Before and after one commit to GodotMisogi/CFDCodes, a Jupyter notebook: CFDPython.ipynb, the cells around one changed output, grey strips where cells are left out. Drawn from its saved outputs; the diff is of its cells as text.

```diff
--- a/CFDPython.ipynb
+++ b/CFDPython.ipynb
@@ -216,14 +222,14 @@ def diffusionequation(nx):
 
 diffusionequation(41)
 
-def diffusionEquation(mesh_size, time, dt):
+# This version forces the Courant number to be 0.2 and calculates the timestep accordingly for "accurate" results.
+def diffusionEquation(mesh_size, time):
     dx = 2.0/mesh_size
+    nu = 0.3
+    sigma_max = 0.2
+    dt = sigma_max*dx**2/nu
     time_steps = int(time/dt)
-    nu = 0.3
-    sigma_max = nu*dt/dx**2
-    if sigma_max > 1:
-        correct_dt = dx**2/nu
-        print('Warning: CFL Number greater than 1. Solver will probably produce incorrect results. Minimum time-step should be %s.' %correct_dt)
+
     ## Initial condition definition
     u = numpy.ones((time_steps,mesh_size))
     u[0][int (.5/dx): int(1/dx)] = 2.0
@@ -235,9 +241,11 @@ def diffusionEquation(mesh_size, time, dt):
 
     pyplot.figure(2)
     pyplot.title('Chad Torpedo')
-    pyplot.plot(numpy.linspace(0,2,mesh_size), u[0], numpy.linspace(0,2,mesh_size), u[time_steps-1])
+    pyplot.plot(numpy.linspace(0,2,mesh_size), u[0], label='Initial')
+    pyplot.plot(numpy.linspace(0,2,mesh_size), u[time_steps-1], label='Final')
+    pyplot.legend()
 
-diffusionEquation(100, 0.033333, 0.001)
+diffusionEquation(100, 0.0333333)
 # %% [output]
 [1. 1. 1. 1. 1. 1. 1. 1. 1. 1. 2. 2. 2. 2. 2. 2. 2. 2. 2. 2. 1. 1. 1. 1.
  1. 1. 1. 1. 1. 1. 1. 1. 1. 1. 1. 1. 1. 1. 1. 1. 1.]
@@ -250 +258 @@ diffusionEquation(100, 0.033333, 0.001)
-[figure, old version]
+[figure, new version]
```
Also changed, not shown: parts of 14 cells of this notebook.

☆ ☆ ☆ ☆

What to produce — Go through the records above and copy every line with the word "results".

Result —
+# This version forces the Courant number to be 0.2 and calculates the timestep accordingly for "accurate" results.
-        print('Warning: CFL Number greater than 1. Solver will probably produce incorrect results. Minimum time-step should be %s.' %correct_dt)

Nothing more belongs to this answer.